Edgar Allan Poe and the Jewel of Peru, Karen Lee Street’s successful second mystery featuring Poe and his literary creation C. Auguste Dupin as a flesh-and-blood detective, is a duplicitous, at times macabre, and very clever tale worthy of Mr. Poe’s name.
Living in 1844 Philadelphia with his wife, Virginia, whom Poe has nicknamed “Sissy,” and his mother-in-law, Muddy, Poe receives a parcel containing three mummified crows. Poe’s immediate suspicion is that the package is from an old enemy, George Rhynwick Williams. Complicating matters, Helena Loddiges, for whom Poe is editing an ornithology text, wants Poe’s help in finding out how her father’s bird collector, Andrew Mathews, and his son, Jeremiah—who was Helena’s lover—died at the Philadelphia docks. When two additional packages arrive, including one that hints that Dupin is in danger, and Helena is kidnapped, Poe and Dupin team up to solve the mystery.
Edgar Allan Poe and the Jewel of Peru is an invigorating mystery that feels both new and old at once. Its rich depiction of Edgar Allan Poe and its language, which has the same quality as Poe’s own prose, add depth and substance to the story. The smile-inducing combination of Poe and Dupin as crime-solving partners is admirably achieved without stretching the novel’s credibility.

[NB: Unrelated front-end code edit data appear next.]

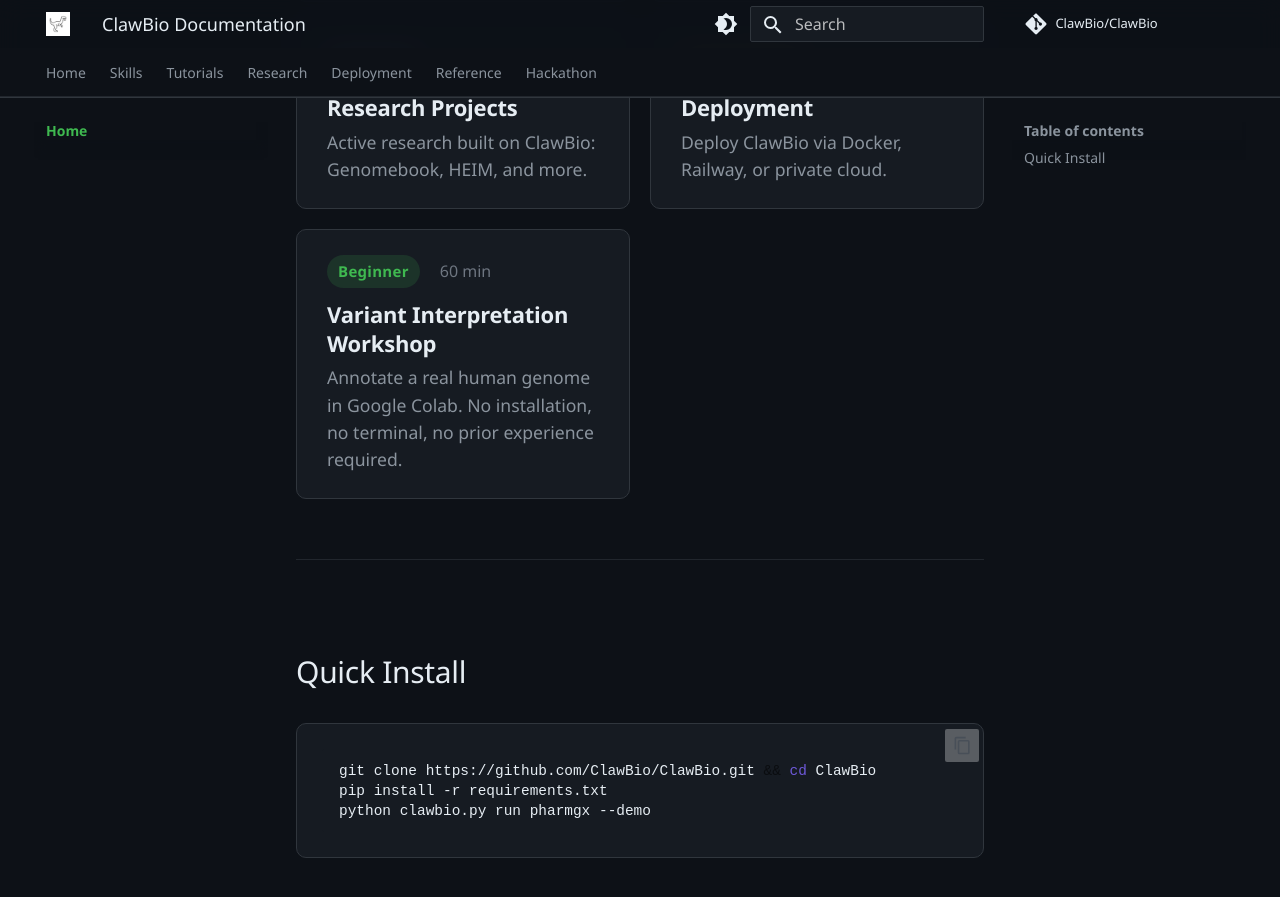
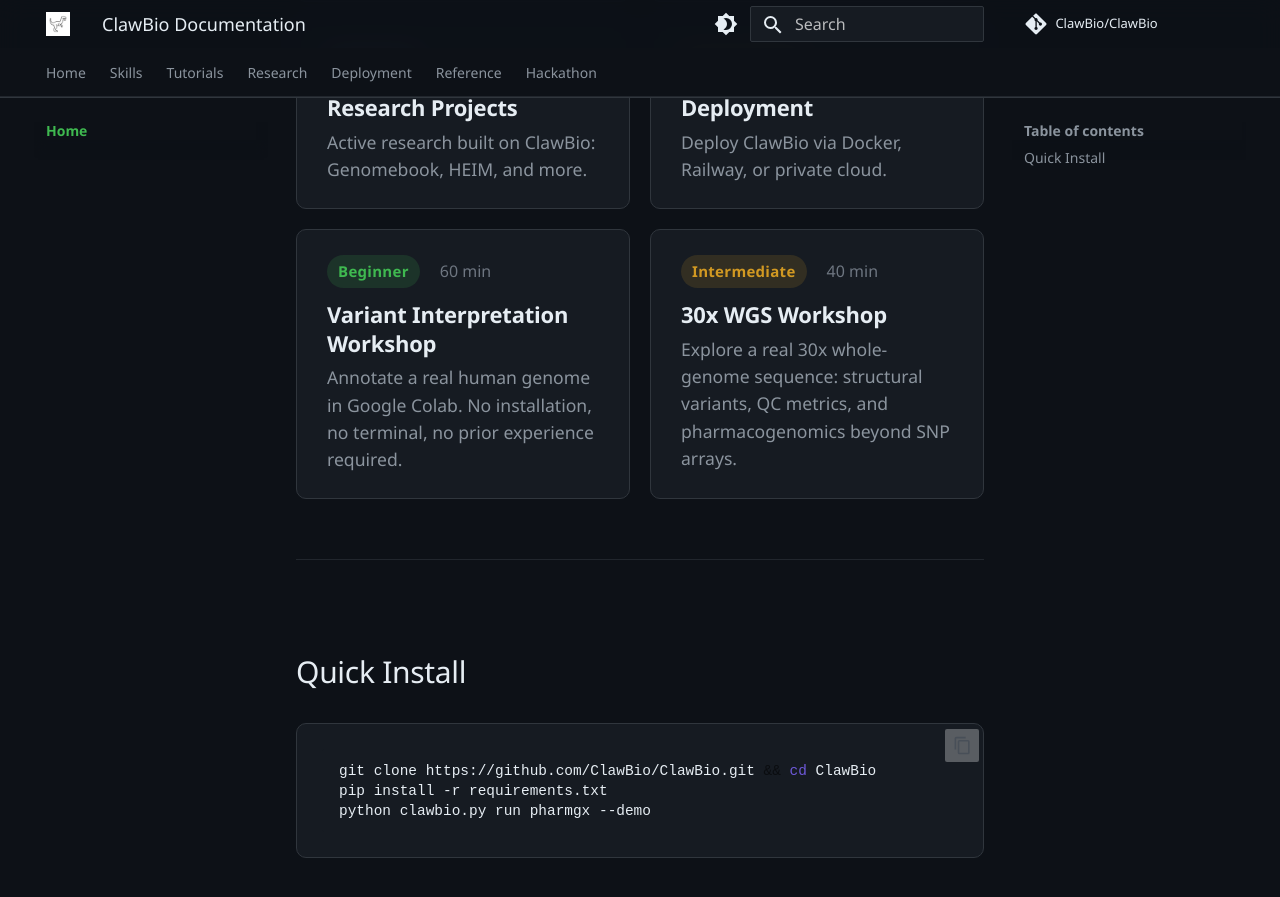
Before and after one commit to ClawBio/docs, an MkDocs documentation site: the page built from docs/index.md, in a window 1280 px wide and 900 px high, scrolled down 1144 px. Shown: the top 897 px of the window. Built offline with MkDocs 1.6.1 and Material for MkDocs 9.7.7, drawn with Linux system fonts in a browser that asks for light colours; comment, search, counter and statistics services are not loaded.

Commit message:
feat: add 30x WGS workshop card to homepage
Adds the workshop card next to the Variant Interpretation Workshop
on the docs.clawbio.ai homepage grid.

Co-Authored-By: Claude Opus 4.6 (1M context) <noreply@anthropic.com>

```diff
--- a/docs/index.md
+++ b/docs/index.md
@@ -77,6 +77,15 @@ description: Technical documentation, tutorials, skill reference, and research p
   <p class="tutorial-card__desc">Annotate a real human genome in Google Colab. No installation, no terminal, no prior experience required.</p>
 </a>
 
+<a class="tutorial-card" href="tutorials/30x-wgs-workshop/">
+  <div class="tutorial-card__header">
+    <span class="difficulty-badge difficulty-badge--intermediate">Intermediate</span>
+    <span class="time-estimate">40 min</span>
+  </div>
+  <h3 class="tutorial-card__title">30x WGS Workshop</h3>
+  <p class="tutorial-card__desc">Explore a real 30x whole-genome sequence: structural variants, QC metrics, and pharmacogenomics beyond SNP arrays.</p>
+</a>
+
 </div>
 
 ---
```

The Jewel of Peru is a traditional mystery most readers will find attractive, but its full appeal is for those with a deep appreciation for Poe and his writing.